Dietary Bioactive Components
Objectives : The role of n-3 fatty acid-derived specialized pro-resolving mediators (SPMs), including the novel docosapentaenoic acid (DPA) products, in reducing inflammation in humans has not been determined. We evaluated the differential effects of eicosapentaenoic acid (EPA) and docosahexaenoic acid (DHA) supplementation on plasma SPMs and the resulting impact on the inflammatory response of peripheral blood monocytes.
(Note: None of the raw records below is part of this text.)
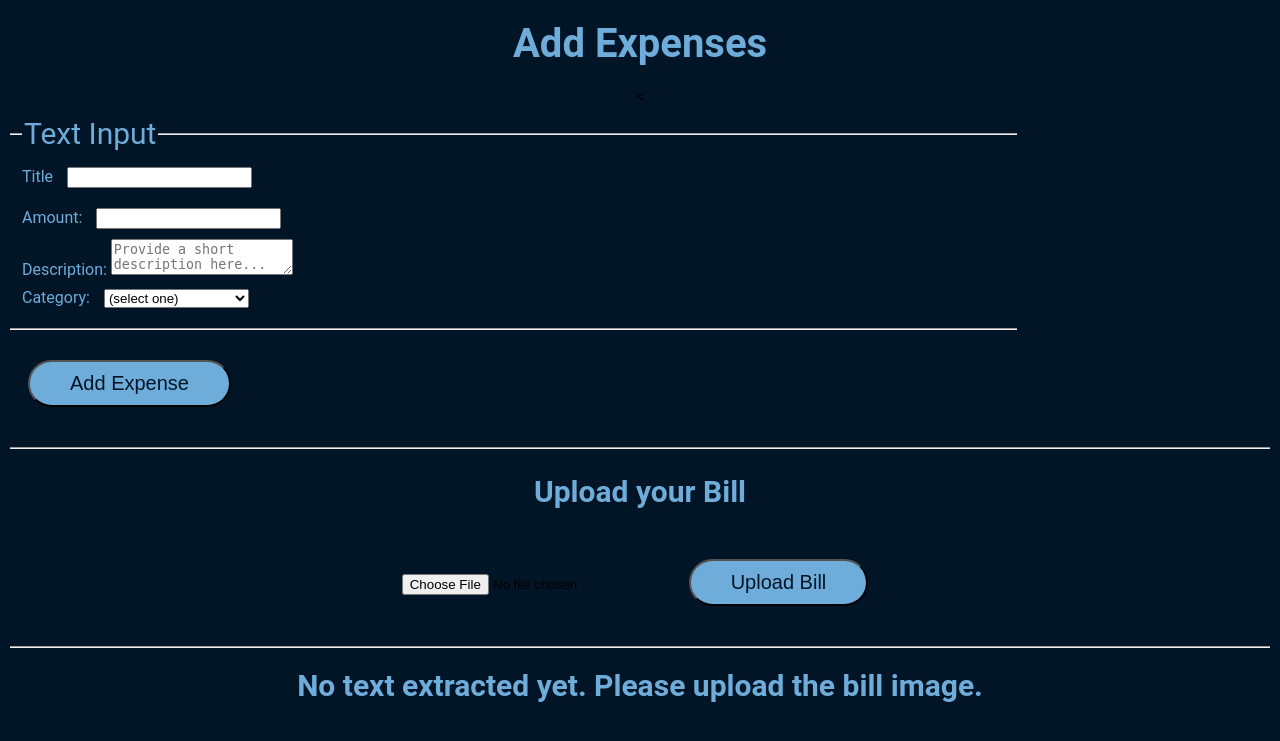
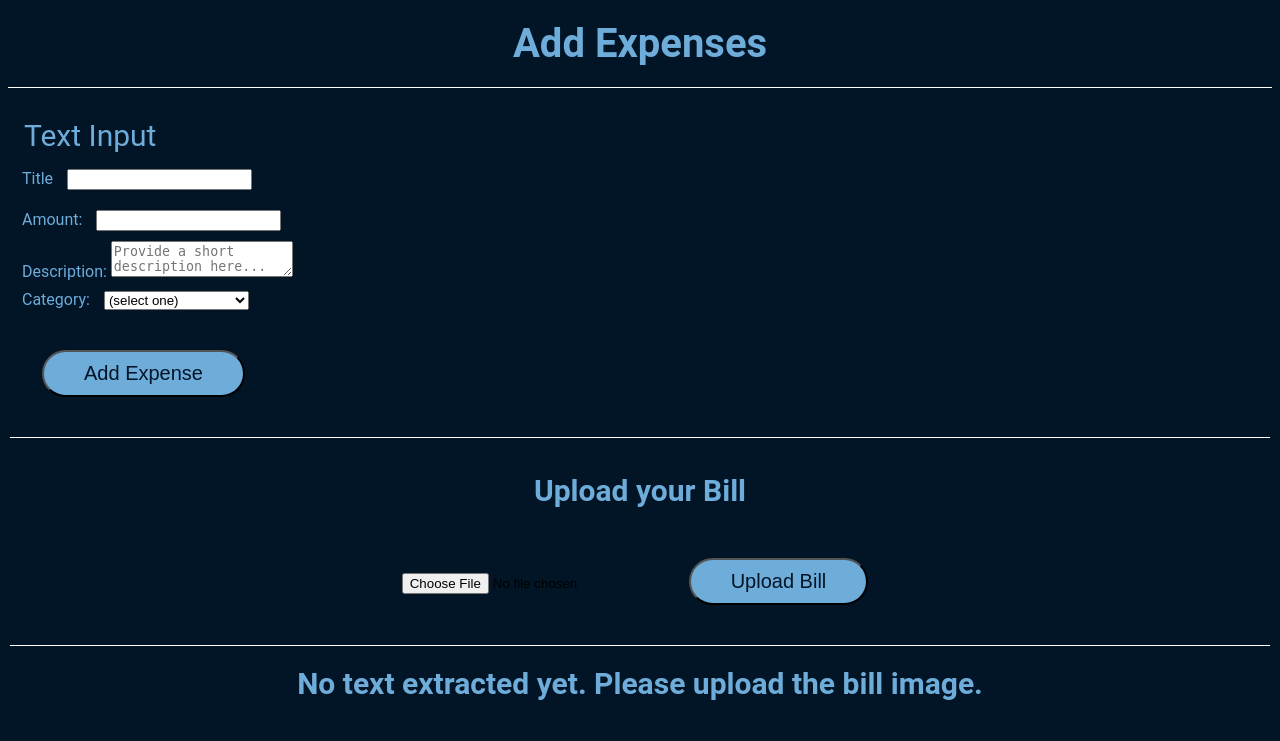
Before and after one commit to Bhavin-C0des/Smart-Budget-Tracker, a Flask app: page /dashboard/add-expense in a window 1280 px wide. Shown: the top 741 px of the page. Run offline with Flask 3, Linux system fonts and the light colour scheme; the visitor is signed in with stand-in values (Sample User, id 1).

Commit message:
Minor UI changes
Made some changes to the CSS

```diff
--- a/static/css/styles.css
+++ b/static/css/styles.css
@@ -101,9 +101,19 @@
 }
 
 fieldset{
+    border-bottom: 1px solid white;
     border-left: none;
     border-right: none;
+    border-top:none;
 }
+
+.add_expense{
+    border-top: 1px solid white;
+    padding-top: 30px;
+    max-width: 100%;
+}
+
+
 
 legend{
     font-size: 30px;
--- a/templates/add_expense.html
+++ b/templates/add_expense.html
@@ -2,7 +2,7 @@
 
 {% block content %}
 <h1>Add Expenses</h1>
-<<form class="add_expense" method="POST" enctype="multipart/form-data">
+<form class="add_expense" method="POST" enctype="multipart/form-data">
     <fieldset>
         <legend>Text Input</legend>
         <div class="form-group">
@@ -30,9 +30,10 @@
                 <option value="Shopping">Shopping</option>
                 <option value="Other">Other</option>
             </select>
+            <br>
+            <button type="submit" name="action" value="add_expense" class="btn btn-primary">Add Expense</button>
         </div>
     </fieldset>
-    <button type="submit" name="action" value="add_expense" class="btn btn-primary">Add Expense</button>
 </form>
 
 <form method="POST" enctype="multipart/form-data">
```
Methods : In a randomized, controlled, crossover trial, 21 subjects (9 men and 12 women, 50-75 y) with chronic inflammation (C-reactive protein > 2 µg/mL) entered a 4-week lead-in control phase (high oleic sunflower oil, 3 g/d) and then two sequential 10-week supplementation phases with pure EPA or DHA (3 g/d each), separated by a 10-week washout phase. Plasma phospholipid (PL) fatty acid composition and SPMs, including their precursors, were measured at the end of each phase. Following lipopolysaccharides (LPS) stimulation, the inflammatory response of blood monocytes was assessed by inflammatory gene expression.
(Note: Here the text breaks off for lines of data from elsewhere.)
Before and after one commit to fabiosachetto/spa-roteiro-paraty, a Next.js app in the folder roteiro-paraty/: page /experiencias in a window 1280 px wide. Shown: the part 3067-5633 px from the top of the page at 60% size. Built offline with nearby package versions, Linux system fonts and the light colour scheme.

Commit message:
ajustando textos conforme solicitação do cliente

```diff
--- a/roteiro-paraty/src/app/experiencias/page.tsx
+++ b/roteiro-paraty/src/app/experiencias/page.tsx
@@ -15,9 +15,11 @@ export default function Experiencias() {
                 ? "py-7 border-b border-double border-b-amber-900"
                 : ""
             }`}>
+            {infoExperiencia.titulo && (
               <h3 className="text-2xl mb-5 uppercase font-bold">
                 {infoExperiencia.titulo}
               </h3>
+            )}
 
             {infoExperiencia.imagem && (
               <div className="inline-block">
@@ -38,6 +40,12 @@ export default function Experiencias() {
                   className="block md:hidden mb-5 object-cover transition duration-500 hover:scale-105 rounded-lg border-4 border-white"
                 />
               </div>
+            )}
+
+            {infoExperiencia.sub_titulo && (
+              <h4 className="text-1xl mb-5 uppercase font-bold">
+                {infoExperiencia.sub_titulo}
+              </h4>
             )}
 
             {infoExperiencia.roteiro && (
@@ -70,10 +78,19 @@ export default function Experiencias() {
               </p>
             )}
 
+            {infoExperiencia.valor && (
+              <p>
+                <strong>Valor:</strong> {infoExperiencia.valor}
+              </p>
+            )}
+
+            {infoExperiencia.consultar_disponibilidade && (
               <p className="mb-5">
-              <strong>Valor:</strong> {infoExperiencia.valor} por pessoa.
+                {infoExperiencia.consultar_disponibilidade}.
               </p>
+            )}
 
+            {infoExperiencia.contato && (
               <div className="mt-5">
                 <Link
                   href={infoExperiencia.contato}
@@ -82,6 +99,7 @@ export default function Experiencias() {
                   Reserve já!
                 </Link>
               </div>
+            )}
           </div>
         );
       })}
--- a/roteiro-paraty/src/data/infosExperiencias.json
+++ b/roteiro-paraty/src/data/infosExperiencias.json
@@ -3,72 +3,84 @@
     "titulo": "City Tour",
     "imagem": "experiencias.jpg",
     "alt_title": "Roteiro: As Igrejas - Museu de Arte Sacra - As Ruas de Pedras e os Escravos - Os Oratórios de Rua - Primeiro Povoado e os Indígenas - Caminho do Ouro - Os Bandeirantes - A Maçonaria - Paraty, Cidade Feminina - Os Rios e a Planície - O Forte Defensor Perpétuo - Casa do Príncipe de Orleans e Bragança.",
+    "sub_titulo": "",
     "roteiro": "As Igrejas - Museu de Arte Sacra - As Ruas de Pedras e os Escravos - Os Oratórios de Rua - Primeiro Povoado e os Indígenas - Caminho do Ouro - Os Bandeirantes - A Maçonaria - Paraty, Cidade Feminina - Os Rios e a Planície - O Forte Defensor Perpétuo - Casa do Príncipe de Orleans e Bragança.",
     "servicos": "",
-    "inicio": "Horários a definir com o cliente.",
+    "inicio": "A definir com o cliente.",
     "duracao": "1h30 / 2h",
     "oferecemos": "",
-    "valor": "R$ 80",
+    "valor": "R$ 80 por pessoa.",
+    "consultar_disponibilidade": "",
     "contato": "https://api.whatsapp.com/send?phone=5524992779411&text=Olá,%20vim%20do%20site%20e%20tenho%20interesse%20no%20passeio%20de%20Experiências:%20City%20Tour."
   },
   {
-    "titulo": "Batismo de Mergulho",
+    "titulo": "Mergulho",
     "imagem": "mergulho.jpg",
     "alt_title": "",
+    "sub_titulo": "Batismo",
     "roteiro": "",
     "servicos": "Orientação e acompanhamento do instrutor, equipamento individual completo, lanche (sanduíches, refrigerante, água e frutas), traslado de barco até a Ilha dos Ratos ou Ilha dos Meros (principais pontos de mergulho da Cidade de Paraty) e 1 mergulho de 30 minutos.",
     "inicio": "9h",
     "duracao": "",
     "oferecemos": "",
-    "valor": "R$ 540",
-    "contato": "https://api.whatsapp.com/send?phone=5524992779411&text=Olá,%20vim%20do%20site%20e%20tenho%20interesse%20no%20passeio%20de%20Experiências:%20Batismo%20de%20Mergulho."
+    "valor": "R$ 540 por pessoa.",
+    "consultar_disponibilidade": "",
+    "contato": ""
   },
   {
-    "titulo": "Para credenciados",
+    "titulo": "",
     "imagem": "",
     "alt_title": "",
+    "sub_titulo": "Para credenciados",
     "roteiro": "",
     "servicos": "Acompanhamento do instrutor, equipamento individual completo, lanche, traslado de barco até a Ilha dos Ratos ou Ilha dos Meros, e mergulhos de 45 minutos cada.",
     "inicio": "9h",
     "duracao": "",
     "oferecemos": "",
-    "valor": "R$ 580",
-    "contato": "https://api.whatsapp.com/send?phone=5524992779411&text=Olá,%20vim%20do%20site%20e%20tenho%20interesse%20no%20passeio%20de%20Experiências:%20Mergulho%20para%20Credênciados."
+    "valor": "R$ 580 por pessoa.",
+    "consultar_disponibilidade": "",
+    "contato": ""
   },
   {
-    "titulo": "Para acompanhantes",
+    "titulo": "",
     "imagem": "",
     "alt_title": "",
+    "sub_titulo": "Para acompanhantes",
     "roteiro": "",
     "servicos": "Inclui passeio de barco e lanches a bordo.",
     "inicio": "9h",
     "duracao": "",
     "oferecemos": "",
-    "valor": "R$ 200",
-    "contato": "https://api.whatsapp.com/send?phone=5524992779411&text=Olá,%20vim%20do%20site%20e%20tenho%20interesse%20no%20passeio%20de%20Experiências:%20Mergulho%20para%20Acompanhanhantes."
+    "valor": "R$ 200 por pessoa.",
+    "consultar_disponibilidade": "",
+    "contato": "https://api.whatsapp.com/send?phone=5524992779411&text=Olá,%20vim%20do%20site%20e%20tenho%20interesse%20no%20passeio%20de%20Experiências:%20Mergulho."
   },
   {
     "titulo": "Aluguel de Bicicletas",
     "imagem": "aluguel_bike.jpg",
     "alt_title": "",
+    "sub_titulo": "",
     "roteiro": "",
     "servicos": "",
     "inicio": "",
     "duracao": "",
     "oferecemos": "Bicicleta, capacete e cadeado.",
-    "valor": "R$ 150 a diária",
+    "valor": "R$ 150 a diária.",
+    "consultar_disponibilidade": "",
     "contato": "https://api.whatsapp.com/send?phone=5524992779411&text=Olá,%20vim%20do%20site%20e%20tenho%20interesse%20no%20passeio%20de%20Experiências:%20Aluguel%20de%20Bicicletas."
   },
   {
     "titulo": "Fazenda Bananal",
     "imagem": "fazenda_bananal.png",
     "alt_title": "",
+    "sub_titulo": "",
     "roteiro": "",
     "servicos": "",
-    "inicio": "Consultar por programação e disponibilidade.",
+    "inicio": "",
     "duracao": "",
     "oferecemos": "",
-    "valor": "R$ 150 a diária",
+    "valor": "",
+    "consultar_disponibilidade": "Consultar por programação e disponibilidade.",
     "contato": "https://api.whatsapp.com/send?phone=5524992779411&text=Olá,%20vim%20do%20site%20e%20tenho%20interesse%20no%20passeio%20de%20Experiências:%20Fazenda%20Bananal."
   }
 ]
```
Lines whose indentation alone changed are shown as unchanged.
Results : EPA increased PL EPA (P< 0.001) and plasma concentrations of 18-HEPE, the precursor of the E-series resolvins (RvEs) (P< 0.001). The increase in plasma 18-HEPE concentrations, was associated with the increase in PL EPA (β=14.9 pg/ml, P< 0.01). However, RvEs were undetectable. EPA increased PL DPA (P< 0.001) but not DPA-derived SPMs. DHA increased PL DHA and plasma concentrations of 17-HDHA and 14-HDHA, the precursors of DHA-derived SPMs (P< 0.001). DHA also significantly increased PL EPA and 18-HEPE (P< 0.001), suggesting some DHA retroconversion to EPA. Interestingly, DHA lowered PL DPA (P< 0.001) but increased the DPA-derived SPMs RvD5n-3 DPA and MaR1n-3 DPA (P< 0.001). In monocytes, while both EPA and DHA lowered the LPS-induced expression of TNFA (P< 0.03 and P< 0.001, respectively), TNFA expression was inversely correlated with plasma concentrations of MaR1n-3 DPA (ρ=-0.32, P< 0.04).
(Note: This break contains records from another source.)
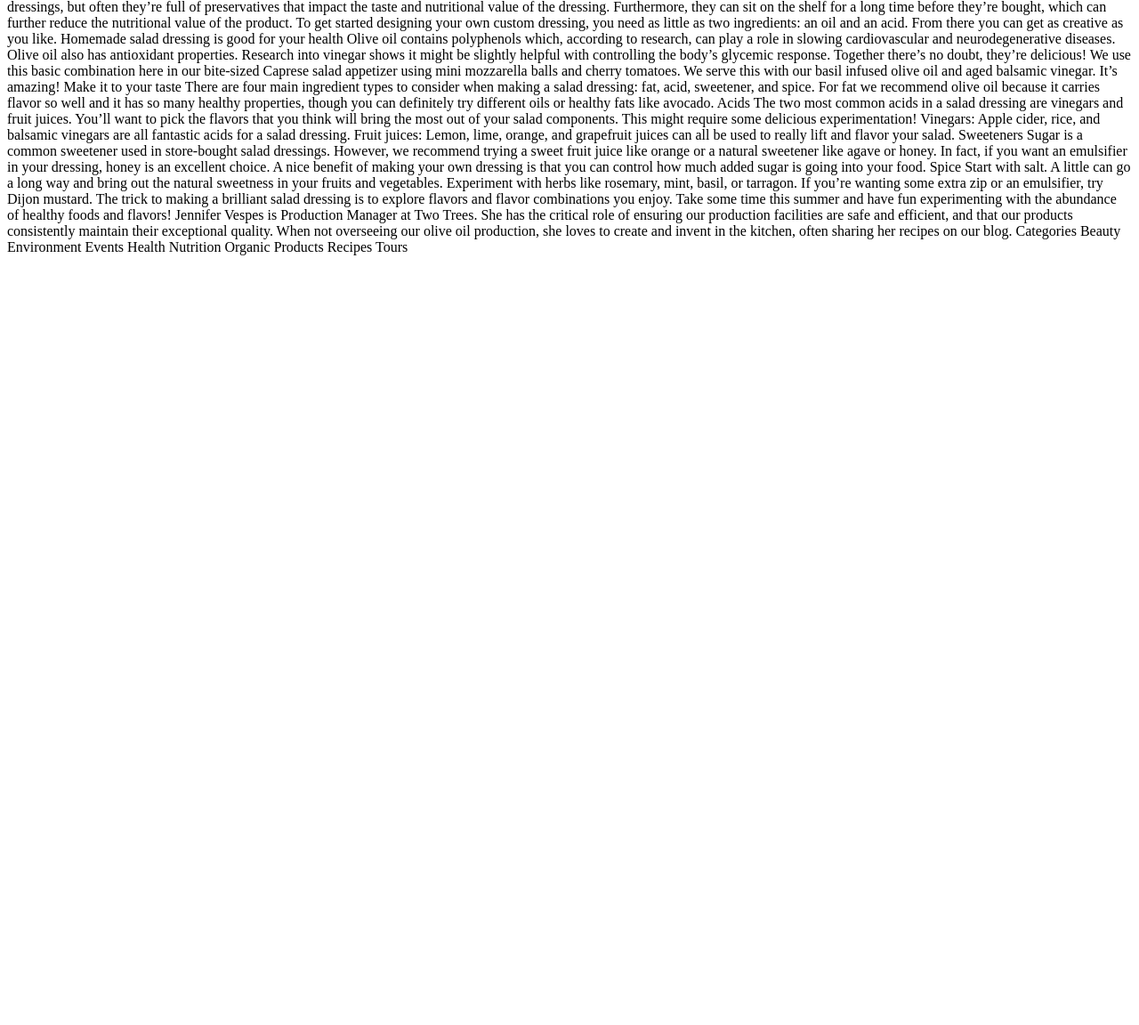
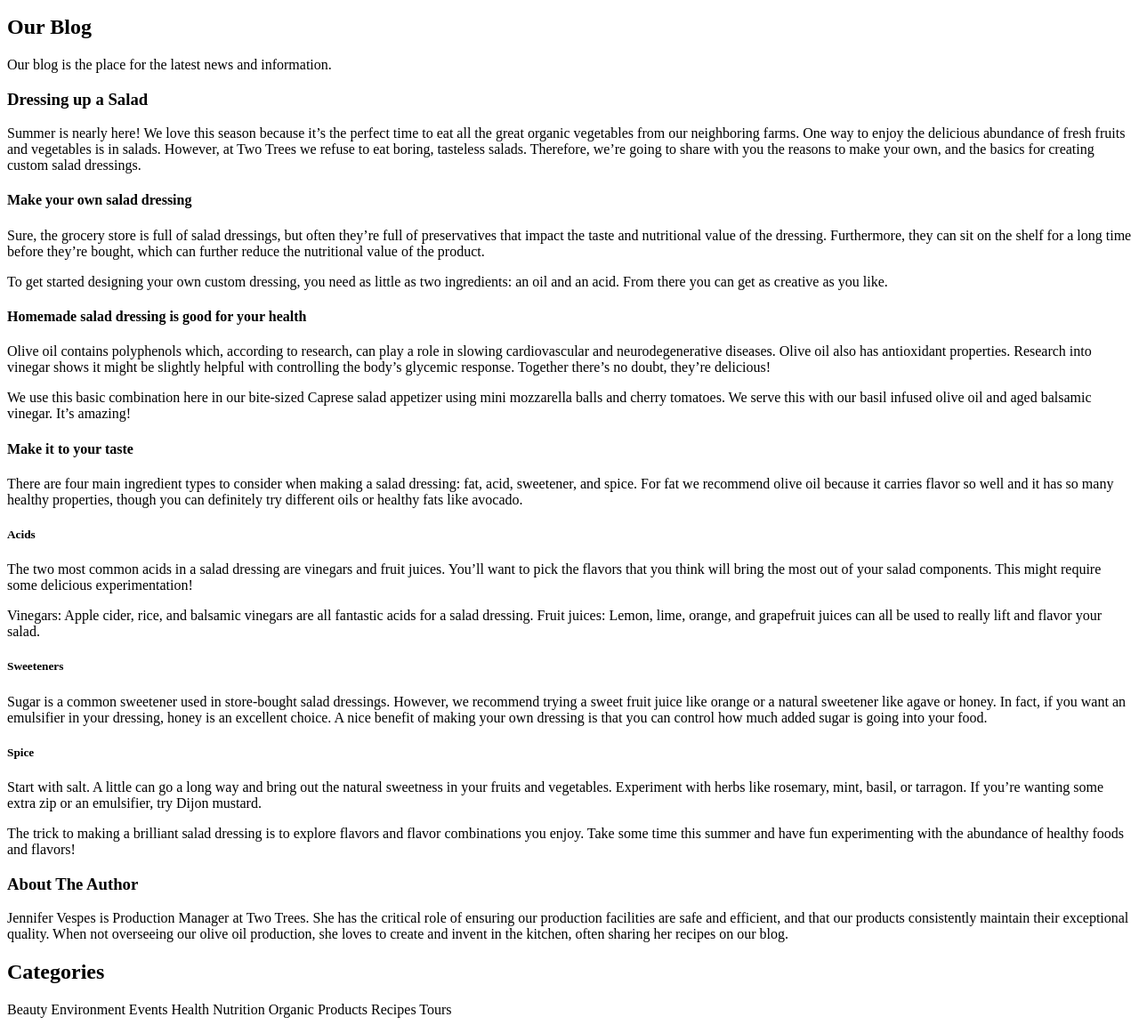
Before and after one commit to theeelgonzo/meaningfulHTML, a plain HTML site: page index.html in a window 1280 px wide. Shown: the part 63-1215 px from the top of the page at 89% size. Before the commit the page ends 800 px from the top, so only its background shows below. Drawn offline with Linux system fonts and the light colour scheme.

Commit message:
Structure index file with headers and paragraph tags. Divide document into sections, article, and aside.

```diff
--- a/index.html
+++ b/index.html
@@ -8,57 +8,111 @@
         <title>Two Trees Olive Oil</title>
     </head>
     <body>
-        Our Blog Our blog is the place for the latest news and information.
-        Dressing up a Salad Summer is nearly here! We love this season because
-        it’s the perfect time to eat all the great organic vegetables from our
-        neighboring farms. One way to enjoy the delicious abundance of fresh
-        fruits and vegetables is in salads. However, at Two Trees we refuse to
-        eat boring, tasteless salads. Therefore, we’re going to share with you
-        the reasons to make your own, and the basics for creating custom salad
-        dressings. Make your own salad dressing Sure, the grocery store is full
-        of salad dressings, but often they’re full of preservatives that impact
-        the taste and nutritional value of the dressing. Furthermore, they can
-        sit on the shelf for a long time before they’re bought, which can
-        further reduce the nutritional value of the product. To get started
-        designing your own custom dressing, you need as little as two
-        ingredients: an oil and an acid. From there you can get as creative as
-        you like. Homemade salad dressing is good for your health Olive oil
-        contains polyphenols which, according to research, can play a role in
-        slowing cardiovascular and neurodegenerative diseases. Olive oil also
-        has antioxidant properties. Research into vinegar shows it might be
-        slightly helpful with controlling the body’s glycemic response. Together
-        there’s no doubt, they’re delicious! We use this basic combination here
-        in our bite-sized Caprese salad appetizer using mini mozzarella balls
-        and cherry tomatoes. We serve this with our basil infused olive oil and
-        aged balsamic vinegar. It’s amazing! Make it to your taste There are
-        four main ingredient types to consider when making a salad dressing:
-        fat, acid, sweetener, and spice. For fat we recommend olive oil because
-        it carries flavor so well and it has so many healthy properties, though
-        you can definitely try different oils or healthy fats like avocado.
-        Acids The two most common acids in a salad dressing are vinegars and
-        fruit juices. You’ll want to pick the flavors that you think will bring
-        the most out of your salad components. This might require some delicious
-        experimentation! Vinegars: Apple cider, rice, and balsamic vinegars are
-        all fantastic acids for a salad dressing. Fruit juices: Lemon, lime,
-        orange, and grapefruit juices can all be used to really lift and flavor
-        your salad. Sweeteners Sugar is a common sweetener used in store-bought
-        salad dressings. However, we recommend trying a sweet fruit juice like
-        orange or a natural sweetener like agave or honey. In fact, if you want
-        an emulsifier in your dressing, honey is an excellent choice. A nice
-        benefit of making your own dressing is that you can control how much
-        added sugar is going into your food. Spice Start with salt. A little can
-        go a long way and bring out the natural sweetness in your fruits and
-        vegetables. Experiment with herbs like rosemary, mint, basil, or
-        tarragon. If you’re wanting some extra zip or an emulsifier, try Dijon
-        mustard. The trick to making a brilliant salad dressing is to explore
-        flavors and flavor combinations you enjoy. Take some time this summer
-        and have fun experimenting with the abundance of healthy foods and
-        flavors! Jennifer Vespes is Production Manager at Two Trees. She has the
-        critical role of ensuring our production facilities are safe and
-        efficient, and that our products consistently maintain their exceptional
-        quality. When not overseeing our olive oil production, she loves to
-        create and invent in the kitchen, often sharing her recipes on our blog.
-        Categories Beauty Environment Events Health Nutrition Organic Products
-        Recipes Tours
+        <header>
+            <h1>Two Trees Olive Oil</h1>
+        </header>
+        <section>
+            <h2>Our Blog</h2>
+            <p>Our blog is the place for the latest news and information.</p>
+            <article>
+                <h3>Dressing up a Salad</h3>
+                <p>
+                    Summer is nearly here! We love this season because it’s the
+                    perfect time to eat all the great organic vegetables from
+                    our neighboring farms. One way to enjoy the delicious
+                    abundance of fresh fruits and vegetables is in salads.
+                    However, at Two Trees we refuse to eat boring, tasteless
+                    salads. Therefore, we’re going to share with you the reasons
+                    to make your own, and the basics for creating custom salad
+                    dressings.
+                </p>
+                <h4>Make your own salad dressing</h4>
+                <p>
+                    Sure, the grocery store is full of salad dressings, but
+                    often they’re full of preservatives that impact the taste
+                    and nutritional value of the dressing. Furthermore, they can
+                    sit on the shelf for a long time before they’re bought,
+                    which can further reduce the nutritional value of the
+                    product.
+                </p>
+                <p>
+                    To get started designing your own custom dressing, you need
+                    as little as two ingredients: an oil and an acid. From there
+                    you can get as creative as you like.
+                </p>
+                <h4>Homemade salad dressing is good for your health</h4>
+                <p>
+                    Olive oil contains polyphenols which, according to research,
+                    can play a role in slowing cardiovascular and
+                    neurodegenerative diseases. Olive oil also has antioxidant
+                    properties. Research into vinegar shows it might be slightly
+                    helpful with controlling the body’s glycemic response.
+                    Together there’s no doubt, they’re delicious!
+                </p>
+                <p>
+                    We use this basic combination here in our bite-sized Caprese
+                    salad appetizer using mini mozzarella balls and cherry
+                    tomatoes. We serve this with our basil infused olive oil and
+                    aged balsamic vinegar. It’s amazing!
+                </p>
+                <h4>Make it to your taste</h4>
+                <p>
+                    There are four main ingredient types to consider when making
+                    a salad dressing: fat, acid, sweetener, and spice. For fat
+                    we recommend olive oil because it carries flavor so well and
+                    it has so many healthy properties, though you can definitely
+                    try different oils or healthy fats like avocado.
+                </p>
+                <h5>Acids</h5>
+                <p>
+                    The two most common acids in a salad dressing are vinegars
+                    and fruit juices. You’ll want to pick the flavors that you
+                    think will bring the most out of your salad components. This
+                    might require some delicious experimentation!
+                </p>
+                Vinegars: Apple cider, rice, and balsamic vinegars are all
+                fantastic acids for a salad dressing. Fruit juices: Lemon, lime,
+                orange, and grapefruit juices can all be used to really lift and
+                flavor your salad.
+                <h5>Sweeteners</h5>
+                <p>
+                    Sugar is a common sweetener used in store-bought salad
+                    dressings. However, we recommend trying a sweet fruit juice
+                    like orange or a natural sweetener like agave or honey. In
+                    fact, if you want an emulsifier in your dressing, honey is
+                    an excellent choice. A nice benefit of making your own
+                    dressing is that you can control how much added sugar is
+                    going into your food.
+                </p>
+                <h5>Spice</h5>
+                <p>
+                    Start with salt. A little can go a long way and bring out
+                    the natural sweetness in your fruits and vegetables.
+                    Experiment with herbs like rosemary, mint, basil, or
+                    tarragon. If you’re wanting some extra zip or an emulsifier,
+                    try Dijon mustard.
+                </p>
+                <p>
+                    The trick to making a brilliant salad dressing is to explore
+                    flavors and flavor combinations you enjoy. Take some time
+                    this summer and have fun experimenting with the abundance of
+                    healthy foods and flavors!
+                </p>
+            </article>
+            <h3>About The Author</h3>
+            <p>
+                Jennifer Vespes is Production Manager at Two Trees. She has the
+                critical role of ensuring our production facilities are safe and
+                efficient, and that our products consistently maintain their
+                exceptional quality. When not overseeing our olive oil
+                production, she loves to create and invent in the kitchen, often
+                sharing her recipes on our blog.
+            </p>
+        </section>
+        <aside>
+            <h2>Categories</h2>
+            Beauty Environment Events Health Nutrition Organic Products Recipes
+            Tours
+        </aside>
     </body>
 </html>
```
Conclusions : Relative to EPA, DHA supplementation increases a broader range of SPMs, with EPA and DHA differentially affecting PL DPA and DPA-derived SPMs. Plasma concentrations of MaR1n-3 DPA following EPA and DHA supplementation are associated with an attenuated inflammatory response in blood monocytes, suggesting a potential role of this SPM in reducing inflammation in humans.
Funding Sources : Funded by USDA/NIFA and Cohn Student Award.